As a parent, how many times have you diligently asked your child to practise only to hear “I don’t want to practise” or “I’ll do it later”. As a teacher I had my magical powers to encourage my students to practise but as a parent these magical powers disappeared. I was now a parent trying to get her child to practise….and not always successfully.
At first I had all hope that I had the tricks of the trade to get my son to practise…I was a music teacher. But to him…I was mum. To him I didn’t know what I was talking about and any attempts of helping usually ended up in an argument with both of us feeling frustrated.
So is practising the responsibility of the child, the parent or both?
I believe it is a combination of all three. The age of the child and their personality comes into play. Some children are self driven and willingly practise, others it may take a simple reminder however, others it may feel like you enter a battlefield.
How can we encourage our child to practise without entering the battle zone?
- Choose reasonable times to practice: If you don’t choose reasonable times to practice, be prepared to deal with the consequences! Practicing is challenging enough. Don’t let the time of day you practice work against you.
(Helping Parents Practice – Edmund Sprunger)
Ask your child to problem solve when would be the best time for them to practise their instrument and make it a part of your family routine.

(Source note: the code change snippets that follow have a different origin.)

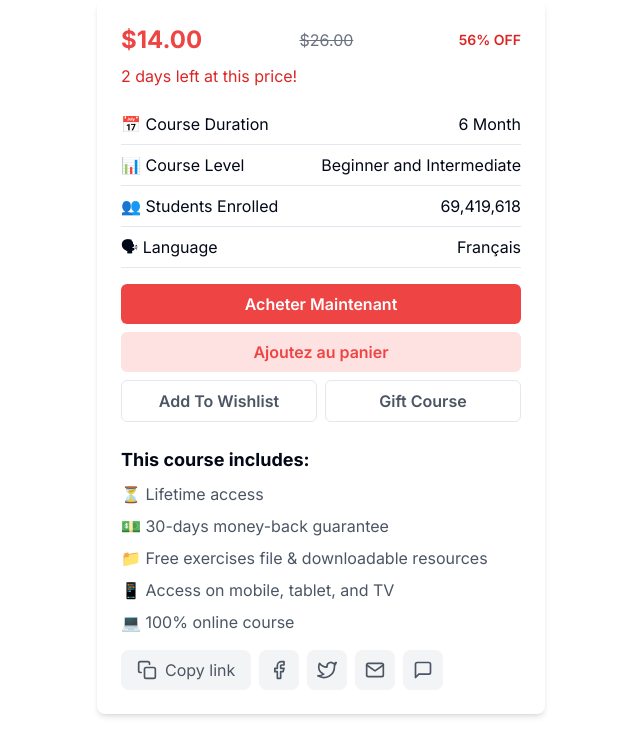
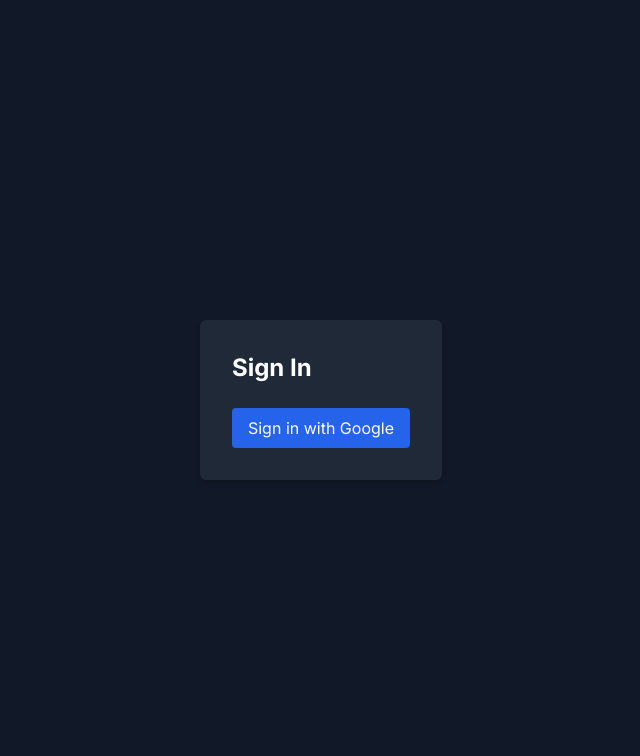
Before and after one commit to djebyamin/primavera, a Next.js app: page /pay in a window 1280 px wide. Shown: the top 756 px of the page, without its empty margins (319-959 px from the left). Built offline with nearby package versions, Linux system fonts and the light colour scheme.

Commit message:
om trying with adapters but didnt work

```diff
--- /dev/null
+++ b/app/affiche_cours/CoursesList.tsx
@@ -0,0 +1,35 @@
+// ./app/affiche_cours/CoursesList.tsx
+"use client"; // This is a Client Component
+
+import { useState } from 'react';
+import userData from '@/app/affiche_cours/page'
+
+export default function CoursesList({ courses }) {
+  const [cart, setCart] = useState([]);
+
+  const handleAddToCart = (courseId) => {
+    setCart((prevCart) => [...prevCart, courseId]);
+    alert(`Course ${courseId} added to cart! ${userData.email}`);
+
+  };
+
+  return (
+    <div className="grid grid-cols-1 sm:grid-cols-2 md:grid-cols-3 gap-8">
+      {courses.map((course) => (
+        <div key={course.id} className="bg-white rounded-lg shadow-lg overflow-hidden transform hover:scale-105 transition-transform duration-300">
+          <div className="p-6">
+            <h2 className="text-2xl font-semibold text-gray-800 mb-2">{course.nom}</h2>
+            <p className="text-gray-600 mb-4">{course.description}</p>
+            <p className="text-lg font-bold text-indigo-600">Prix: {course.prix}€</p>
+            <button
+              className="mt-4 bg-indigo-600 text-white px-4 py-2 rounded-md hover:bg-indigo-700 transition duration-300"
+              onClick={() => handleAddToCart(course.id)} // Call the handler on click
+            >
+              ADD this Course
+            </button>
+          </div>
+        </div>
+      ))}
+    </div>
+  );
+}
--- a/app/affiche_cours/cours.tsx
+++ b/app/affiche_cours/cours.tsx
@@ -1,32 +1,20 @@
-// src/app/courses/page.tsx
+// ./app/affiche_cours/cours.tsx
 import { PrismaClient } from "@prisma/client";
-import Image from 'next/image'; // Optional if you plan to add course images
+import CoursesList from "./CoursesList"; // Import the client component
 
 const prisma = new PrismaClient();
 
 async function getCourses() {
-  // Fetch all courses from the database
   return await prisma.course.findMany();
 }
 
 export default async function CoursesPage() {
-  const courses = await getCourses(); // Fetch the courses
+  const courses = await getCourses();
 
   return (
     <div className="min-h-screen bg-gray-100 py-10 px-6">
       <h1 className="text-4xl font-bold text-center text-gray-800 mb-8">Tous les Cours</h1>
-      <div className="grid grid-cols-1 sm:grid-cols-2 md:grid-cols-3 gap-8">
-        {courses.map((course) => (
-          <div key={course.id} className="bg-white rounded-lg shadow-lg overflow-hidden transform hover:scale-105 transition-transform duration-300">
-            <div className="p-6">
-              <h2 className="text-2xl font-semibold text-gray-800 mb-2">{course.nom}</h2>
-              <p className="text-gray-600 mb-4">{course.description}</p>
-              <p className="text-lg font-bold text-indigo-600">Prix: {course.prix}€</p>
-              <button className="mt-4 bg-indigo-600 text-white px-4 py-2 rounded-md hover:bg-indigo-700 transition duration-300">ADD this Course</button>
-            </div>
-          </div>
-        ))}
-      </div>
+      <CoursesList courses={courses} user={undefined} /> {/* Pass courses to client component */}
     </div>
   );
 }
--- a/app/affiche_cours/page.tsx
+++ b/app/affiche_cours/page.tsx
@@ -1,6 +1,8 @@
 import { redirect } from "next/navigation";
 import { auth } from "@/app/auth";
 import Cours from "@/app/affiche_cours/cours";
+import { UserRole } from "@prisma/client";
+import { newUser } from "../SignupAction";
 
 export default async function SigninPage() {
   const session = await auth();
@@ -8,6 +10,22 @@
   if (!session) {
     redirect("/signin");
   }
+  const userData = session.user;
 
-  return <Cours/>;
+  console.log(userData);
+
+  // if (userData?.name && userData?.email) {
+  //   const userObj = {
+  //     name: userData.name,
+  //     email: userData.email,
+  //     password: "defaultPassword",
+  //     status: "active",
+  //     role: "ADMIN" as UserRole,
+  //   };
+
+  //   await newUser(userObj);
+  // }
+
+
+  return <Cours />;
 }
--- a/app/api/auth/[...nextauth].ts
+++ b/app/api/auth/[...nextauth].ts
@@ -1,5 +1,7 @@
 import NextAuth from "next-auth";
 import GoogleProvider from "next-auth/providers/google";
+import { PrismaAdapter } from "@next-auth/prisma-adapter";
+import { prisma } from "@/lib/prisma"; // Adjust the import path based on your project
 
 export default NextAuth({
   providers: [
@@ -8,6 +10,7 @@
       clientSecret: process.env.GOOGLE_CLIENT_SECRET as string,
     }),
   ],
+  adapter: PrismaAdapter(prisma),
   session: {
     strategy: "jwt",
   },
--- a/app/auth.ts
+++ b/app/auth.ts
@@ -1,8 +1,9 @@
+import NextAuth from "next-auth";
+import { PrismaAdapter } from "@auth/prisma-adapter";
+import prisma from "@/app/prisma";
+import Google from "next-auth/providers/google";
 
-import NextAuth from "next-auth"
-import Google from "next-auth/providers/google"
-
-export const { handlers, signIn, signOut, auth } = NextAuth({
-
+export const { handlers, auth, signIn, signOut } = NextAuth({
+  adapter: PrismaAdapter(prisma),
   providers: [Google],
-})
+});
--- a/app/pay/page.tsx
+++ b/app/pay/page.tsx
@@ -1,94 +1,23 @@
-import React from 'react';
-import { FiCopy, FiFacebook, FiTwitter, FiMail, FiMessageSquare } from 'react-icons/fi';
+import { signIn } from "@/app/auth"; // Assurez-vous que le module auth est correctement configuré
 
-export default function CourseCard() {
+export default function SignIn() {
   return (
-    <div className="max-w-md p-6 mx-auto bg-white rounded-lg shadow-md">
-      {/* Price Section */}
-      <div className="flex items-center justify-between">
-        <div className="text-2xl font-bold text-red-500">$14.00</div>
-        <div className="line-through text-gray-500">$26.00</div>
-        <div className="ml-2 text-sm font-semibold text-red-600">56% OFF</div>
-      </div>
-      <div className="mt-2 text-red-600">2 days left at this price!</div>
-
-      {/* Course Details */}
-      <div className="mt-4">
-        <div className="flex items-center justify-between py-2 border-b">
-          <div>📅 Course Duration</div>
-          <div>6 Month</div>
-        </div>
-        <div className="flex items-center justify-between py-2 border-b">
-          <div>📊 Course Level</div>
-          <div>Beginner and Intermediate</div>
-        </div>
-        <div className="flex items-center justify-between py-2 border-b">
-          <div>👥 Students Enrolled</div>
-          <div>69,419,618</div>
-        </div>
-        <div className="flex items-center justify-between py-2 border-b">
-          <div>🗣 Language</div>
-          <div>Français</div>
-        </div>
-      </div>
-
-      {/* Buttons */}
-      <div className="flex flex-col mt-4 space-y-2">
-        <button className="w-full py-2 font-semibold text-white bg-red-500 rounded-md hover:bg-red-600">
-          Acheter Maintenant
+    <div className="min-h-screen flex items-center justify-center bg-gray-900 text-white">
+      <form
+        className="p-8 bg-gray-800 rounded-md shadow-md"
+        action={async () => {
+          "use server";
+          await signIn("google");
+        }}
+      >
+        <h2 className="text-2xl font-bold mb-6">Sign In</h2>
+        <button
+          type="submit"
+          className="w-full py-2 px-4 bg-blue-600 rounded hover:bg-blue-700 transition"
+        >
+          Sign in with Google
         </button>
-        <button className="w-full py-2 font-semibold text-red-500 bg-red-100 rounded-md hover:bg-red-200">
-          Ajoutez au panier
-        </button>
-        <div className="flex justify-between mt-2 space-x-2">
-          <button className="w-full py-2 font-semibold text-gray-600 border rounded-md hover:bg-gray-100">
-            Add To Wishlist
-          </button>
-          <button className="w-full py-2 font-semibold text-gray-600 border rounded-md hover:bg-gray-100">
-            Gift Course
-          </button>
-        </div>
-      </div>
-
-      {/* Course Includes */}
-      <div className="mt-6">
-        <h4 className="mb-2 text-lg font-bold">This course includes:</h4>
-        <ul className="space-y-2 text-gray-600">
-          <li>⏳ Lifetime access</li>
-          <li>💵 30-days money-back guarantee</li>
-          <li>📁 Free exercises file & downloadable resources</li>
-          <li>📱 Access on mobile, tablet, and TV</li>
-          <li>💻 100% online course</li>
-        </ul>
-      </div>
-
-      <div className="flex space-x-2 mt-4">
-      {/* Copy Link Button */}
-      <button className="flex items-center px-4 py-2 space-x-2 text-gray-600 bg-gray-100 rounded-lg hover:bg-gray-200">
-        <FiCopy className="w-5 h-5" />
-        <span>Copy link</span>
-      </button>
-
-      {/* Facebook Button */}
-      <button className="flex items-center justify-center w-10 h-10 text-gray-600 bg-gray-100 rounded-lg hover:bg-gray-200">
-        <FiFacebook className="w-5 h-5" />
-      </button>
-
-      {/* Twitter Button */}
-      <button className="flex items-center justify-center w-10 h-10 text-gray-600 bg-gray-100 rounded-lg hover:bg-gray-200">
-        <FiTwitter className="w-5 h-5" />
-      </button>
-
-      {/* Email Button */}
-      <button className="flex items-center justify-center w-10 h-10 text-gray-600 bg-gray-100 rounded-lg hover:bg-gray-200">
-        <FiMail className="w-5 h-5" />
-      </button>
-
-      {/* WhatsApp Button */}
-      <button className="flex items-center justify-center w-10 h-10 text-gray-600 bg-gray-100 rounded-lg hover:bg-gray-200">
-        <FiMessageSquare className="w-5 h-5" />
-      </button>
-    </div>
+      </form>
     </div>
   );
 }
--- /dev/null
+++ b/app/prisma.ts
@@ -0,0 +1,5 @@
+import { PrismaClient } from "@prisma/client";
+
+const prisma = new PrismaClient();
+
+export default prisma;
--- a/app/signin/page.tsx
+++ b/app/signin/page.tsx
@@ -3,38 +3,29 @@
 import SigninPageClient from "@/app/signin/SigninPageClient";
 import { newUser } from "../SignupAction";
 import { UserRole } from "@prisma/client";
-// Assuming UserRole is defined in models
 
 export default async function SigninPage() {
-  // Récupère la session utilisateur
   const session = await auth();
 
-  // Si la session existe, redirige vers la page dashboard
   if (session) {
     const userData = session.user;
 
-    // Logging user data (optional)
     console.log(userData);
 
-    // Appel de newUser pour enregistrer un nouvel utilisateur si besoin
     if (userData?.name && userData?.email) {
-      // Crée un objet utilisateur avec les champs supplémentaires
       const userObj = {
         name: userData.name,
         email: userData.email,
-        password: "defaultPassword", // Mot de passe temporaire par défaut
-        status: "active", // Statut par défaut
-        role: "ADMIN" as UserRole, // Rôle par défaut (vous pouvez définir d'autres valeurs selon UserRole)
+        password: "defaultPassword",
+        status: "active",
+        role: "ADMIN" as UserRole,
       };
 
-      // Enregistrer le nouvel utilisateur
       await newUser(userObj);
     }
 
-    // Redirection vers la page dashboard
     redirect("/dashboard");
   }
 
-  // Retourne le composant SigninPageClient si la session n'existe pas
   return <SigninPageClient />;
 }
--- /dev/null
+++ b/lib/prisma.ts
@@ -0,0 +1,7 @@
+import { PrismaClient } from "@prisma/client"
+
+const globalForPrisma = globalThis as unknown as { prisma: PrismaClient }
+
+export const prisma = globalForPrisma.prisma || new PrismaClient()
+
+if (process.env.NODE_ENV !== "production") globalForPrisma.prisma = prisma
--- a/package.json
+++ b/package.json
@@ -10,6 +10,7 @@
   },
   "dependencies": {
     "@auth/pg-adapter": "^1.4.2",
+    "@auth/prisma-adapter": "^2.4.2",
     "@hookform/resolvers": "^3.9.0",
     "@next-auth/prisma-adapter": "^1.0.7",
     "@prisma/client": "5.18.0",
```
Also changed, not shown: 1 other file (tests, documents, lock files or other folders).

- Don’t talk about focus, develop it! Sometimes it is difficult to eliminate all frustrations from your life so that you can avoid getting overwhelmed during practices. (Helping Parents Practice – Edmund Sprunger)
Sometimes we need to let our child direct their own practice and choose what they would like to work on for that day. This may not be what we ideally had in mind however, they are learning to take responsibility for their own practice.
- Keep the focus on making things easier: The purpose of practice isn’t to learn how to try really hard to play a piece, but to repeat things so that they become easier. (Helping Parents Practice – Edmund Sprunger)
Encouraging your child to repeat things can be met with resistance. Try finding common ground and then build the repetition from here.
Through these experiences, children not only develop their instrumental skills but the emotional resilience they need in order to take on challenges. (Helping Parents Practice – Edmund Sprunger)
Director BTR Performing Arts Academy